“The All of Us Research Program is an opportunity to finally get more information on people of color,” says Dr. Michael Minor. “We will collect information and collaborate with researchers. We believe the diversity of the people will help get to the bottom of some of the diseases that disproportionately affect us.”
His message to worshipers includes questions that compel self-examination. Minor says, “When I speak at churches, I ask how many of them have high blood pressure or diabetes or do they know someone who does. With African-Americans, the answer is always going to be yes. Also, how many times does the doctor change their medications until they find one that works? If they are skeptical about being part of the ALL OF US research, I say what your doctor is doing is research to find medicine that works. ALL OF US research will benefit generations to come.

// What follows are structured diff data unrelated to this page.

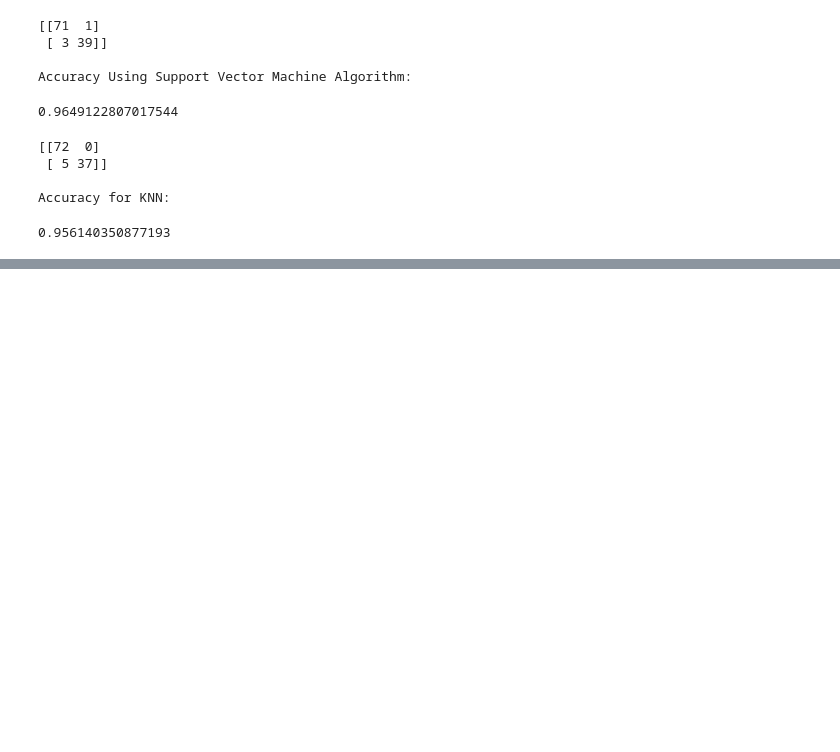
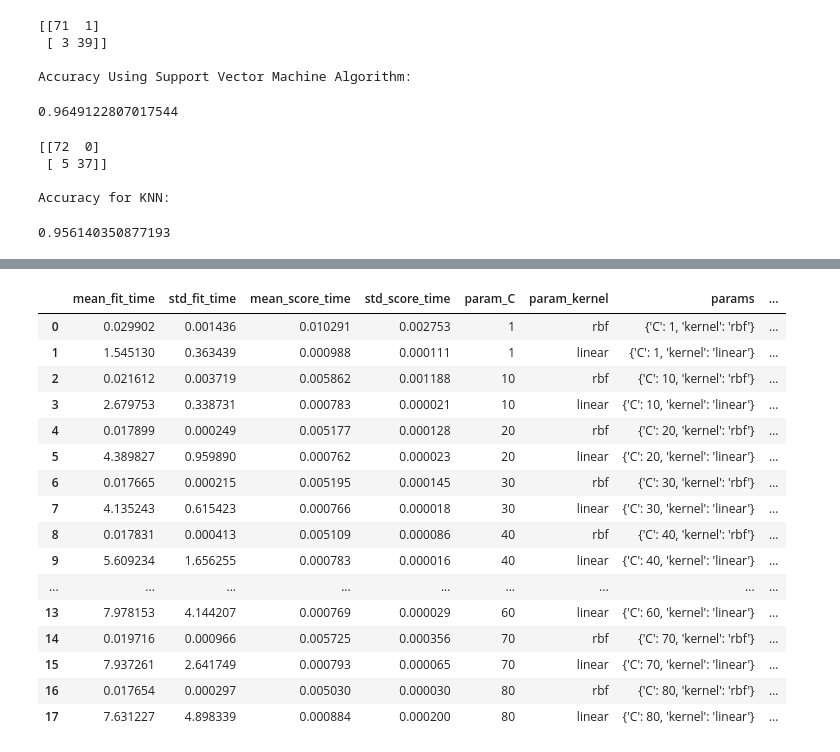
Before and after one commit to kushagrathisside/Breast-Cancer-Project, a Jupyter notebook: Breast_cancer.ipynb, the cells around one changed output, grey strips where cells are left out. Saved outputs shown, nothing was run; the diff lists cells and outputs as text; code cells hidden in the pictures; blank space fills up the shorter version.

```diff
--- a/Breast_cancer.ipynb
+++ b/Breast_cancer.ipynb
@@ -234,0 +241,10 @@ Accuracy for KNN:
+# %%
+from sklearn.model_selection import GridSearchCV
+
+clf = GridSearchCV(SVC(gamma='auto'),{
+    'C': [1,10,20,30,40,50,60,70,80],
+    'kernel': ['rbf','linear']
+}, cv=5, return_train_score=False)
+
+clf.fit(x,y)
+clf.cv_results_
@@ -234,0 +269,21 @@ Accuracy for KNN:
+# %%
+df=pd.DataFrame(clf.cv_results_)
+df
+# %% [output]
+|  | mean_fit_time | std_fit_time | mean_score_time | std_score_time | param_C | param_kernel | params | ... |
+| 0 | 0.029902 | 0.001436 | 0.010291 | 0.002753 | 1 | rbf | {'C': 1, 'kernel': 'rbf'} | ... |
+| 1 | 1.545130 | 0.363439 | 0.000988 | 0.000111 | 1 | linear | {'C': 1, 'kernel': 'linear'} | ... |
+| 2 | 0.021612 | 0.003719 | 0.005862 | 0.001188 | 10 | rbf | {'C': 10, 'kernel': 'rbf'} | ... |
+| 3 | 2.679753 | 0.338731 | 0.000783 | 0.000021 | 10 | linear | {'C': 10, 'kernel': 'linear'} | ... |
+| 4 | 0.017899 | 0.000249 | 0.005177 | 0.000128 | 20 | rbf | {'C': 20, 'kernel': 'rbf'} | ... |
+| 5 | 4.389827 | 0.959890 | 0.000762 | 0.000023 | 20 | linear | {'C': 20, 'kernel': 'linear'} | ... |
+| 6 | 0.017665 | 0.000215 | 0.005195 | 0.000145 | 30 | rbf | {'C': 30, 'kernel': 'rbf'} | ... |
+| 7 | 4.135243 | 0.615423 | 0.000766 | 0.000018 | 30 | linear | {'C': 30, 'kernel': 'linear'} | ... |
+| 8 | 0.017831 | 0.000413 | 0.005109 | 0.000086 | 40 | rbf | {'C': 40, 'kernel': 'rbf'} | ... |
+| 9 | 5.609234 | 1.656255 | 0.000783 | 0.000016 | 40 | linear | {'C': 40, 'kernel': 'linear'} | ... |
+| ... | ... | ... | ... | ... | ... | ... | ... | ... |
+| 13 | 7.978153 | 4.144207 | 0.000769 | 0.000029 | 60 | linear | {'C': 60, 'kernel': 'linear'} | ... |
+| 14 | 0.019716 | 0.000966 | 0.005725 | 0.000356 | 70 | rbf | {'C': 70, 'kernel': 'rbf'} | ... |
+| 15 | 7.937261 | 2.641749 | 0.000793 | 0.000065 | 70 | linear | {'C': 70, 'kernel': 'linear'} | ... |
+| 16 | 0.017654 | 0.000297 | 0.005030 | 0.000030 | 80 | rbf | {'C': 80, 'kernel': 'rbf'} | ... |
+| 17 | 7.631227 | 4.898339 | 0.000884 | 0.000200 | 80 | linear | {'C': 80, 'kernel': 'linear'} | ... |
```
Also changed, not shown: parts of 11 cells of this notebook.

What fueled his passion to improve the health of Black people? When he started his crusade 21 years ago it was unthinkable that anyone would criticize a delicious meal of fried pork chops, greens seasoned with bacon grease and chunks of ham hocks, cornbread drench in butter, candied yams smothered with brown sugar, and sweet tea topped off with a dessert of fried peach pie or chocolate fudge cake. That is soul food, an ethnic style of cooking that is traced to the enslavement of African-Americans and that, to this day, is a staple of diets in many black households.
The revelation for his focus came a few years after earning a degree in economics from Harvard University. He was assigned to a small church in Hernando, MS, where more than half of the members were obese. As he tells it, “People were dying from preventable diseases, and I was officiating at funerals every week.” He consequently did the unthinkable and banned fried chicken at church events. He also set up a walking track around the church. This mandate against poor food choices was reported in the New York Times and other media sources in the U.S.

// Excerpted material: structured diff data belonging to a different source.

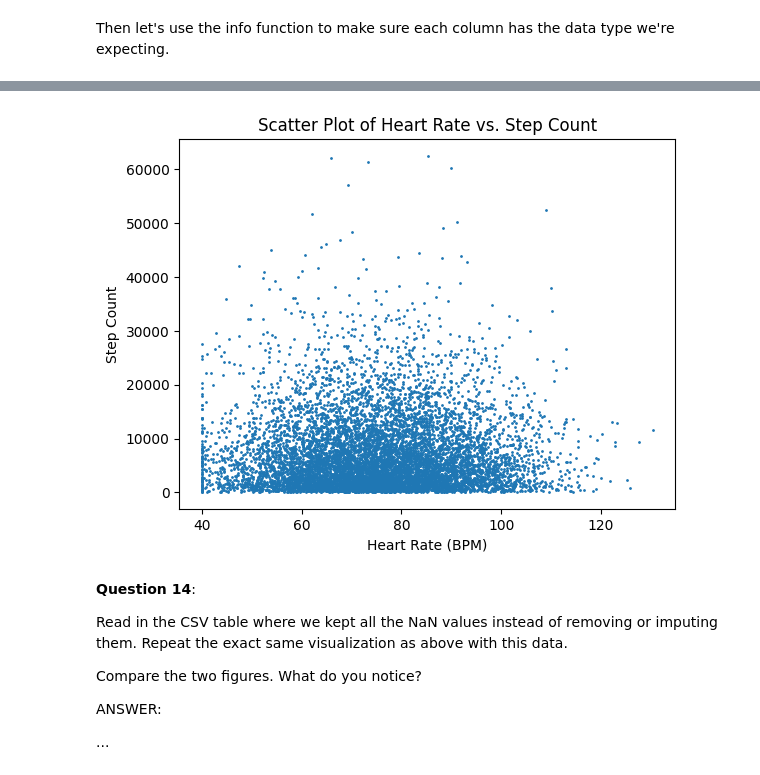
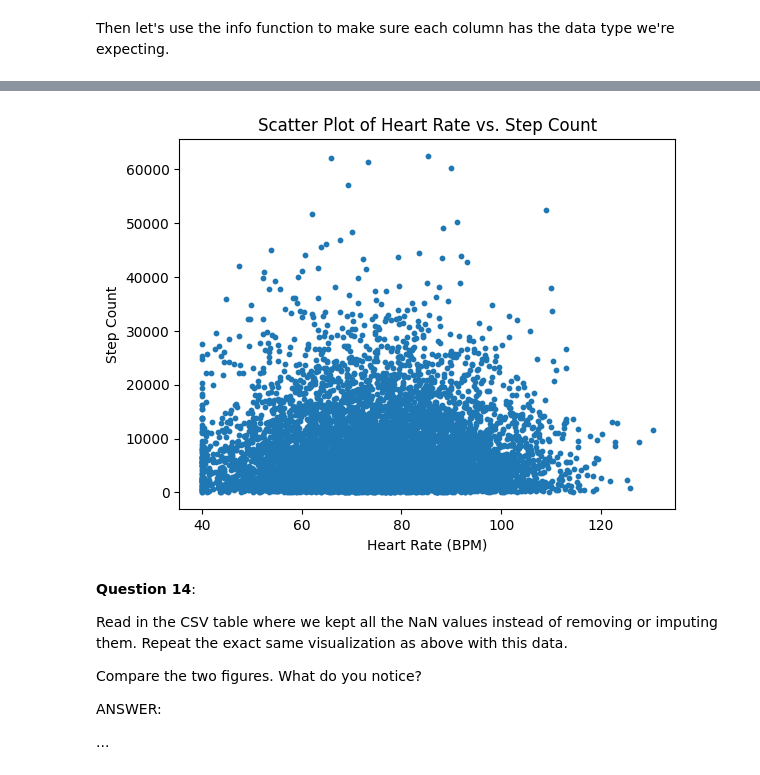
Before and after one commit to BMC-Intersectional-Data-Feminism/exercise-2-data-cleaning-and-analysis-fionayr, a Jupyter notebook: exercise2.ipynb, the cells around one changed output, grey strips where cells are left out. Saved outputs shown, nothing was run; the diff lists cells and outputs as text; code cells hidden in the pictures.

```diff
--- a/exercise2.ipynb
+++ b/exercise2.ipynb
@@ -654,17 +653,17 @@ ANSWER:
 # %%
 df = pd.read_csv('smartwatch_nan_vals.csv')
 
 x = df['Heart Rate (BPM)']
 y = df['Step Count']
 
 # Create a scatter plot with a small size for the points
-plt.scatter(x, y, s=1)  # Adjust s to change the size of points (try 10, 1, 0.5, 0.1)
+plt.scatter(x, y, s=10)  # Adjust s to change the size of points  (try s=10, 1, 0.5, 0.1)
 plt.xlabel('Heart Rate (BPM)')
 plt.ylabel('Step Count')
 plt.title('Scatter Plot of Heart Rate vs. Step Count')
 plt.show()
 # %% [output]
-[figure, old version]
+[figure, new version]
 # %% [markdown]
 **Question 14**:
 
```
Also changed, not shown: parts of 27 cells of this notebook, 1 other file.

“I preach about the dangers of unhealthy food choices that are linked to heart disease, diabetes, hypertension, cancer, and other potentially deadly diseases with congregations at Baptist churches around the country. I tell preachers who resist my message of healthy eating and exercise that sick members can’t tithe,” said Dr. Minor.